Fed officials at their April 30-May 1 session indicated they still had faith that price pressures would ease, if only slowly, but the meeting minutes also reflected a discussion of possible tightening.

Most Gulf currencies are pegged to the dollar, and any U.S. monetary policy change is usually mimicked by Saudi Arabia, the United Arab Emirates and Qatar.

The Qatari benchmark index was down 0.7%, pressured by a 1.1% drop in Industries Qatar and a 1.4% loss in Qatar Navigation.

Dubai's benchmark stock index slipped 0.6%, weighed down by losses in almost all sectors. The blue-chip developer Emaar Properties fell 1.2% and Emirates NBD, the emirate's largest lender, shed 0.6%.

In Abu Dhabi, the benchmark stock index fell 0.6% with Aldar Properties sliding 1% and conglomerate Alpha Dhabi Holding declining 4.7%.

ADNOC Drilling climbed 3.2%. Parent energy major ADNOC said on Thursday it raised $935 million from an additional 5.5% sale of shares in ADNOC Drilling to institutional investors.

Saudi Arabia's benchmark stock index dropped 0.5%, with Banque Saudi Fransi dropping 3.7% and Saudi Arabian Mining falling 1.4%. Riyadh Cables and Makkah Construction, however, advanced 6.3% and 2.5%, respectively.

Oil prices, a catalyst for the Gulf's financial markets, eased for a fourth straight session, with Brent down 0.2% at $81.76 a barrel by 0805 GMT.
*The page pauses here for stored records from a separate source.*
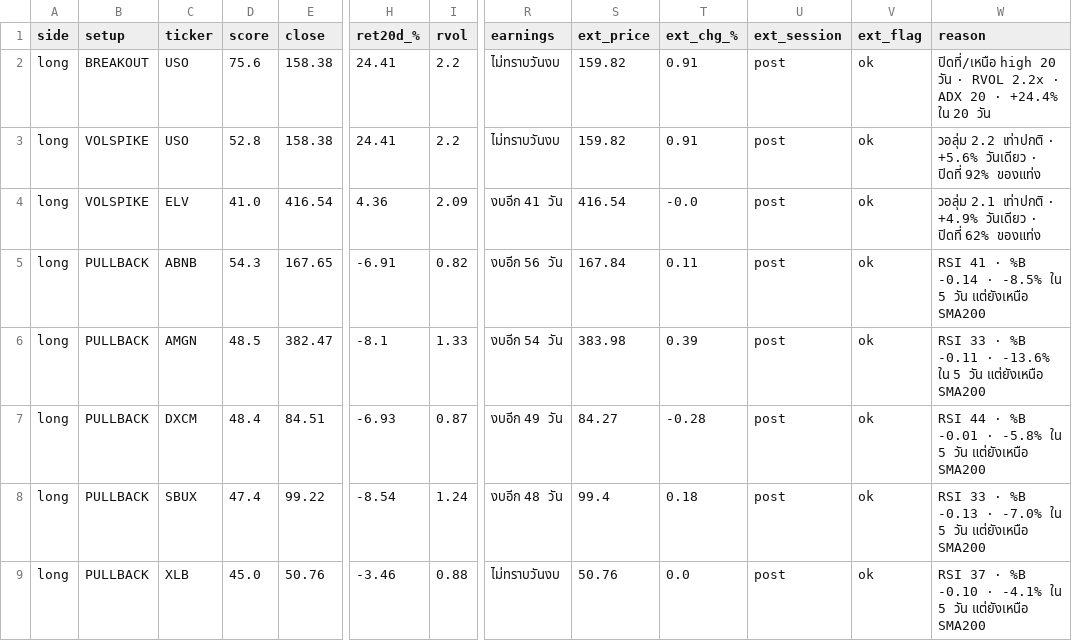
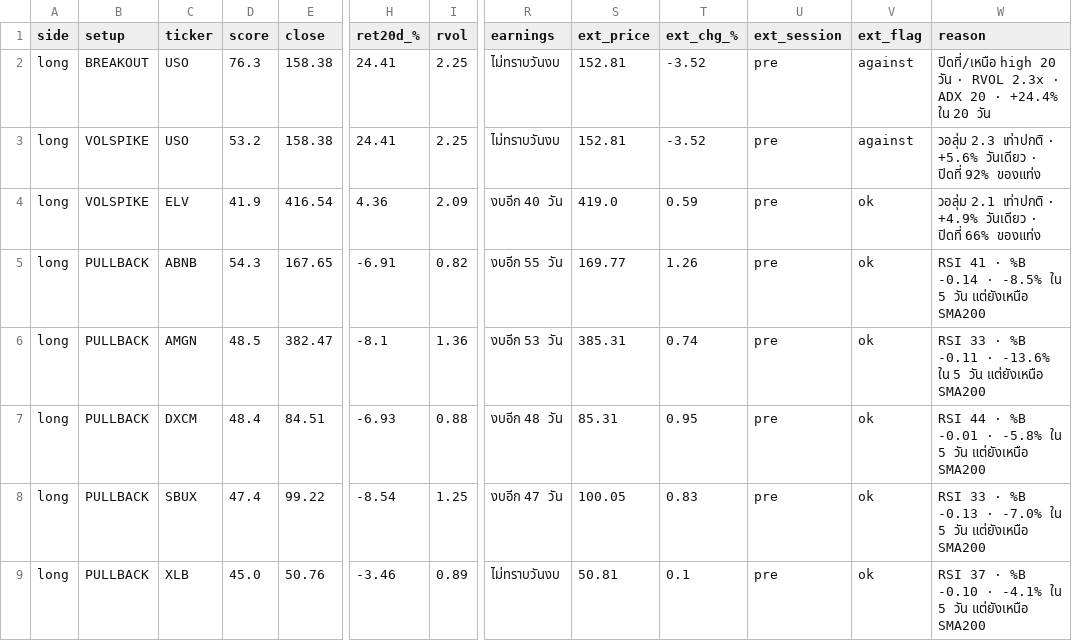
Before and after one commit to AmsteelX/Market-Scanner2, a CSV file: reports/signals_2026-09-10.csv, drawn as a sheet; only a part is shown, gaps mark what is left out; the diff covers the shown part only; the diff names each change by its address in the sheet, - before the commit and + after, or states it on an @@ line.

```diff
--- a/reports/signals_2026-09-10.csv
+++ b/reports/signals_2026-09-10.csv
-D2 (score): 75.6
+D2 (score): 76.3
-I2:I3 (rvol): 2.2
+I2:I3 (rvol): 2.25
-S2:S3 (ext_price): 159.82
+S2:S3 (ext_price): 152.81
-T2:T3 (ext_chg_%): 0.91
+T2:T3 (ext_chg_%): -3.52
-U2:U9 (ext_session): post
+U2:U9 (ext_session): pre
-V2:V3 (ext_flag): ok
+V2:V3 (ext_flag): against
-W2 (reason): …· RVOL 2.2x · ADX…
+W2 (reason): …· RVOL 2.3x · ADX…
-D3 (score): 52.8
+D3 (score): 53.2
-W3 (reason): วอลุ่ม 2.2 เท่าปกติ ·…
+W3 (reason): วอลุ่ม 2.3 เท่าปกติ ·…
-D4 (score): 41.0
+D4 (score): 41.9
-R4 (earnings): งบอีก 41 วัน
+R4 (earnings): งบอีก 40 วัน
-S4 (ext_price): 416.54
+S4 (ext_price): 419.0
-T4 (ext_chg_%): -0.0
+T4 (ext_chg_%): 0.59
-W4 (reason): …· ปิดที่ 62% ของแท่ง
+W4 (reason): …· ปิดที่ 66% ของแท่ง
-R5 (earnings): งบอีก 56 วัน
+R5 (earnings): งบอีก 55 วัน
-S5 (ext_price): 167.84
+S5 (ext_price): 169.77
-T5 (ext_chg_%): 0.11
+T5 (ext_chg_%): 1.26
-I6 (rvol): 1.33
+I6 (rvol): 1.36
-R6 (earnings): งบอีก 54 วัน
+R6 (earnings): งบอีก 53 วัน
-S6 (ext_price): 383.98
+S6 (ext_price): 385.31
-T6 (ext_chg_%): 0.39
+T6 (ext_chg_%): 0.74
-I7 (rvol): 0.87
+I7 (rvol): 0.88
-R7 (earnings): งบอีก 49 วัน
+R7 (earnings): งบอีก 48 วัน
-S7 (ext_price): 84.27
+S7 (ext_price): 85.31
-T7 (ext_chg_%): -0.28
+T7 (ext_chg_%): 0.95
-I8 (rvol): 1.24
+I8 (rvol): 1.25
-R8 (earnings): งบอีก 48 วัน
+R8 (earnings): งบอีก 47 วัน
-S8 (ext_price): 99.4
+S8 (ext_price): 100.05
-T8 (ext_chg_%): 0.18
+T8 (ext_chg_%): 0.83
-I9 (rvol): 0.88
+I9 (rvol): 0.89
-S9 (ext_price): 50.76
+S9 (ext_price): 50.81
-T9 (ext_chg_%): 0.0
+T9 (ext_chg_%): 0.1
```
Also changed, not shown: 2 added rows and 64 edited cells elsewhere in this file, 3 other files.
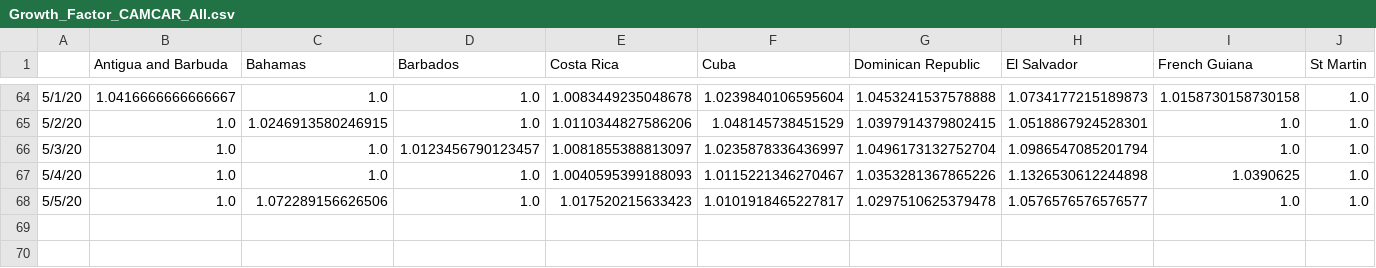
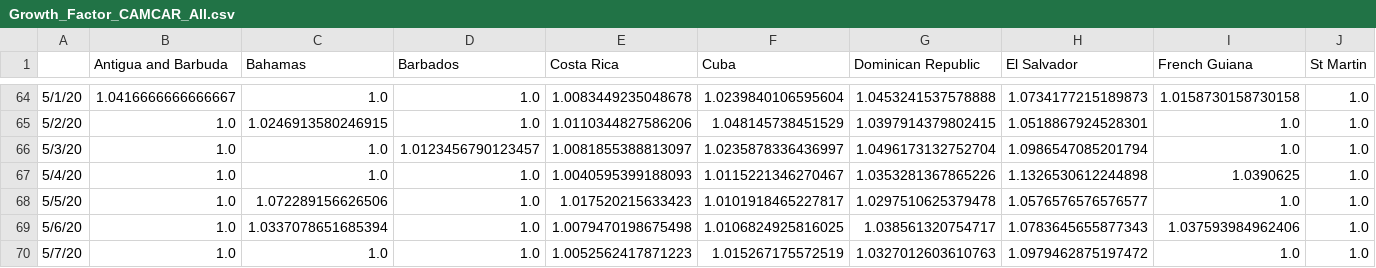
Before and after one commit to andresdha/COVID_Analysis, a CSV file: Growth_Factor_CAMCAR_All.csv, drawn as a sheet; only a part is shown, gaps mark what is left out; rows hold the shown columns only; the diff names each change by its address in the sheet, - before the commit and + after, or states it on an @@ line.

```diff
--- a/Growth_Factor_CAMCAR_All.csv
+++ b/Growth_Factor_CAMCAR_All.csv
+row 69: 5/6/20 | 1.0 | 1.0337078651685394 | 1.0 | 1.0079470198675498 | 1.0106824925816025 | 1.038561320754717 | 1.0783645655877343 | 1.037593984962406 | 1.0
+row 70: 5/7/20 | 1.0 | 1.0 | 1.0 | 1.0052562417871223 | 1.015267175572519 | 1.0327012603610763 | 1.0979462875197472 | 1.0 | 1.0
```
Also changed, not shown: Active_CAMCAR_All.csv, Cases_Time_Series_CAMCAR_All.csv, 18 other files.
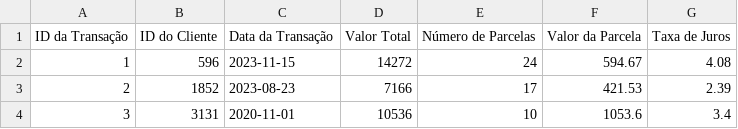
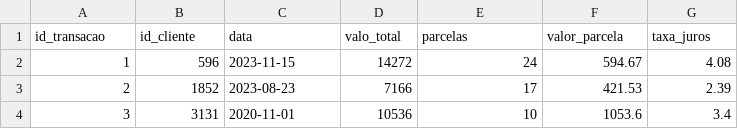
Before and after one commit to diogo-minoru/jornada_de_dados, a CSV file: 4-dbtcore/northwind/seeds/nova_tabela.csv, drawn as a sheet; only a part is shown.

```diff
--- a/4-dbtcore/northwind/seeds/nova_tabela.csv
+++ b/4-dbtcore/northwind/seeds/nova_tabela.csv
@@ -1,2 +1,2 @@
-ID da Transação,ID do Cliente,Data da Transação,Valor Total,Número de Parcelas,Valor da Parcela,Taxa de Juros
+id_transacao,id_cliente,data,valo_total,parcelas,valor_parcela,taxa_juros
 1,596,2023-11-15,14272,24,594.67,4.08
```
Also changed, not shown: 4 other files.
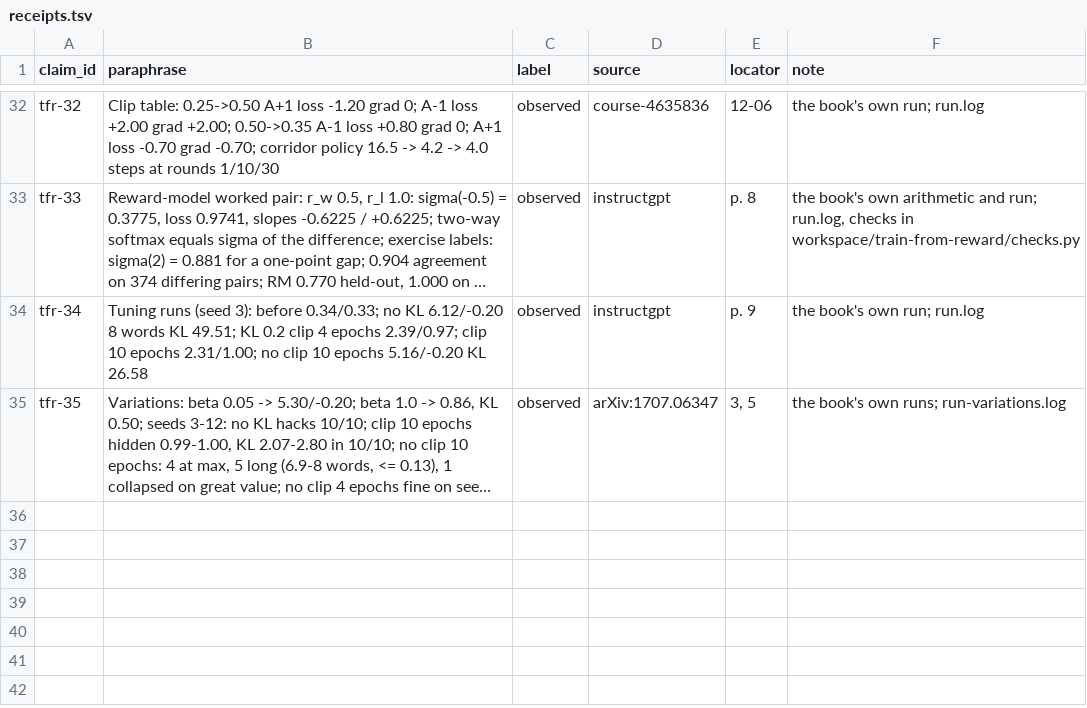
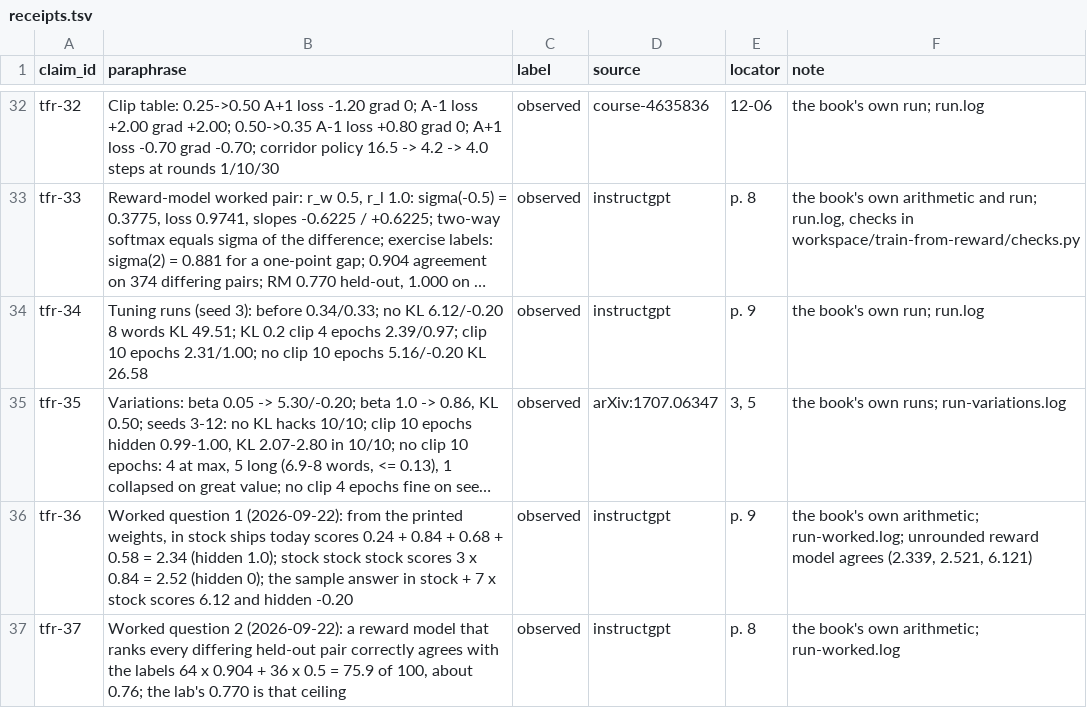
Before and after one commit to AnthonyKot/model-not-code, a TSV file: corpus/train-from-reward/receipts.tsv, drawn as a sheet; only a part is shown, gaps mark what is left out; long unchanged cells end in …; the diff names each change by its address in the sheet, - before the commit and + after, or states it on an @@ line.

```diff
--- a/corpus/train-from-reward/receipts.tsv
+++ b/corpus/train-from-reward/receipts.tsv
+row 36: tfr-36 | Worked question 1 (2026-09-22): from the printed weights, in stock ships today scores 0.24 + 0.84 + 0.68 + 0.58 = 2.34 (hidden 1.0); stock stock stock scores 3 x 0.84 = 2.52 (hidden 0); the sample answer in stock + 7 x stock scores 6.12 and hidden -0.20 | observed | instructgpt | p. 9 | the book's own arithmetic; run-worked.log; unrounded reward model agrees (2.339, 2.521, 6.121)
+row 37: tfr-37 | Worked question 2 (2026-09-22): a reward model that ranks every differing held-out pair correctly agrees with the labels 64 x 0.904 + 36 x 0.5 = 75.9 of 100, about 0.76; the lab's 0.770 is that ceiling | observed | instructgpt | p. 8 | the book's own arithmetic; run-worked.log
```
Also changed, not shown: 8 other files.
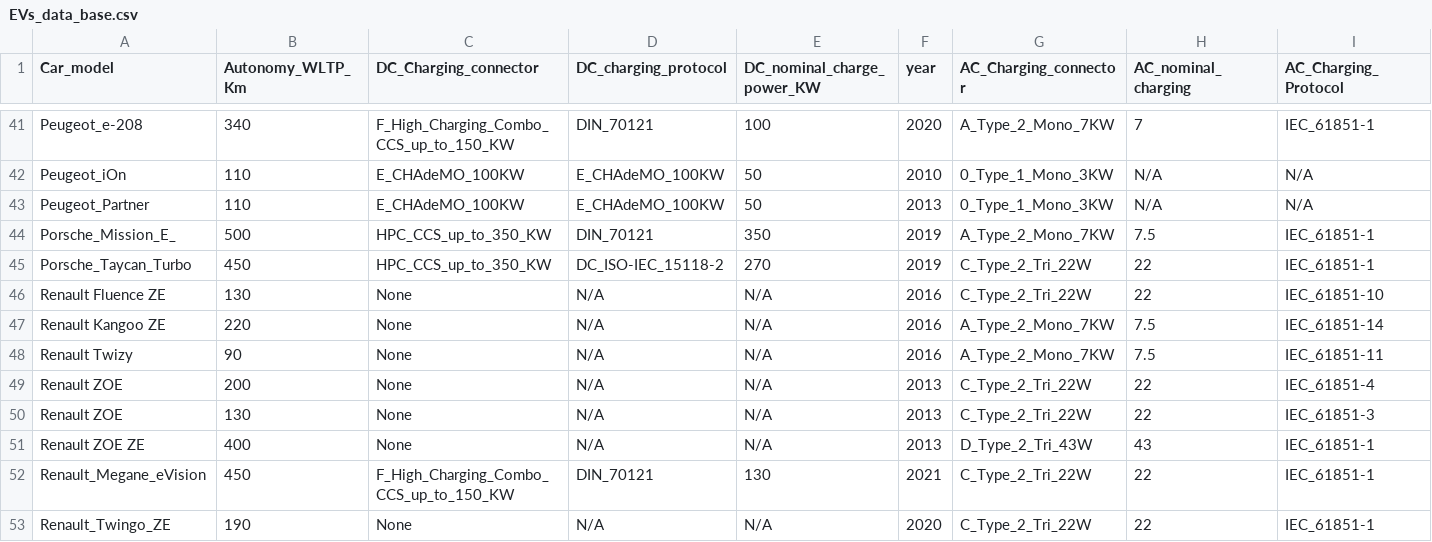
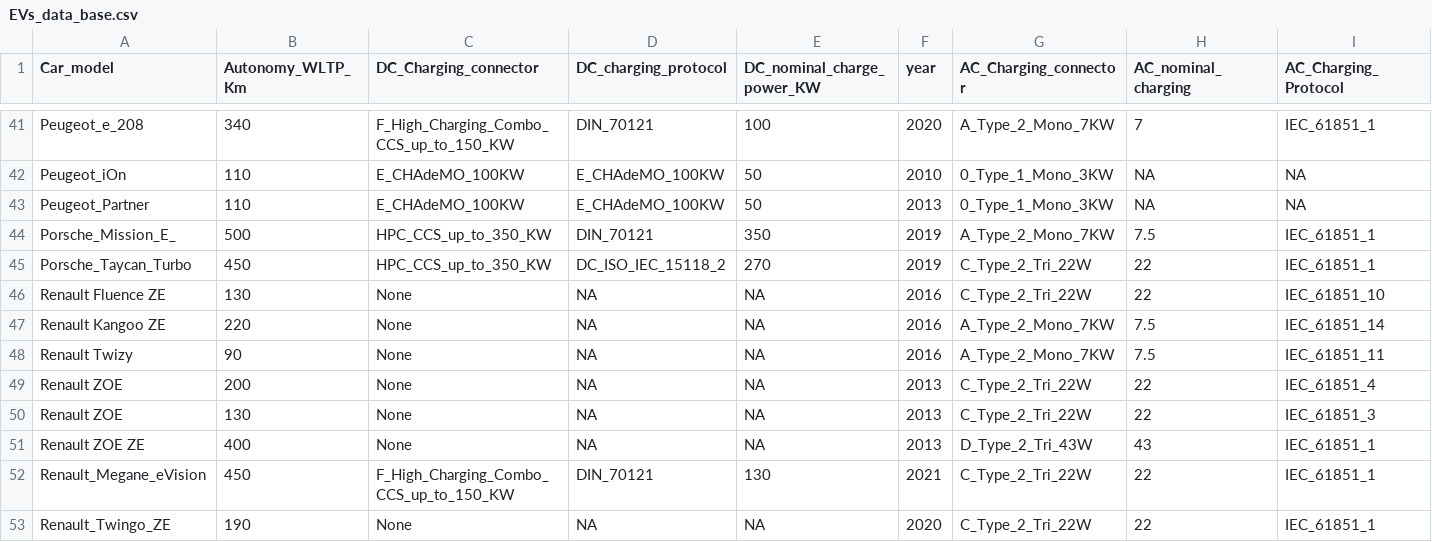
Before and after one commit to OSkrk/Electric-vehicles-EV-Database, a CSV file: EVs_data_base.csv, drawn as a sheet; only a part is shown, gaps mark what is left out; the diff covers the shown part only; the diff names each change by its address in the sheet, - before the commit and + after, or states it on an @@ line.

```diff
--- a/EVs_data_base.csv
+++ b/EVs_data_base.csv
-A41 (Car_model): Peugeot_e-208
+A41 (Car_model): Peugeot_e_208
-I41 (AC_Charging_Protocol): IEC_61851-1
+I41 (AC_Charging_Protocol): IEC_61851_1
-H42:H43 (AC_nominal_charging): N/A
+H42:H43 (AC_nominal_charging): NA
-I42:I43 (AC_Charging_Protocol): N/A
+I42:I43 (AC_Charging_Protocol): NA
-I44:I45 (AC_Charging_Protocol): IEC_61851-1
+I44:I45 (AC_Charging_Protocol): IEC_61851_1
-D45 (DC_charging_protocol): DC_ISO-IEC_15118-2
+D45 (DC_charging_protocol): DC_ISO_IEC_15118_2
-D46:D51 (DC_charging_protocol): N/A
+D46:D51 (DC_charging_protocol): NA
-E46:E51 (DC_nominal_charge_power_KW): N/A
+E46:E51 (DC_nominal_charge_power_KW): NA
-I46 (AC_Charging_Protocol): IEC_61851-10
+I46 (AC_Charging_Protocol): IEC_61851_10
-I47 (AC_Charging_Protocol): IEC_61851-14
+I47 (AC_Charging_Protocol): IEC_61851_14
-I48 (AC_Charging_Protocol): IEC_61851-11
+I48 (AC_Charging_Protocol): IEC_61851_11
-I49 (AC_Charging_Protocol): IEC_61851-4
+I49 (AC_Charging_Protocol): IEC_61851_4
-I50 (AC_Charging_Protocol): IEC_61851-3
+I50 (AC_Charging_Protocol): IEC_61851_3
-I51:I53 (AC_Charging_Protocol): IEC_61851-1
+I51:I53 (AC_Charging_Protocol): IEC_61851_1
-D53 (DC_charging_protocol): N/A
+D53 (DC_charging_protocol): NA
-E53 (DC_nominal_charge_power_KW): N/A
+E53 (DC_nominal_charge_power_KW): NA
```
Also changed, not shown: 103 edited cells elsewhere in this file.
(Reporting by Md Manzer Hussain; Editing by Eileen Soreng)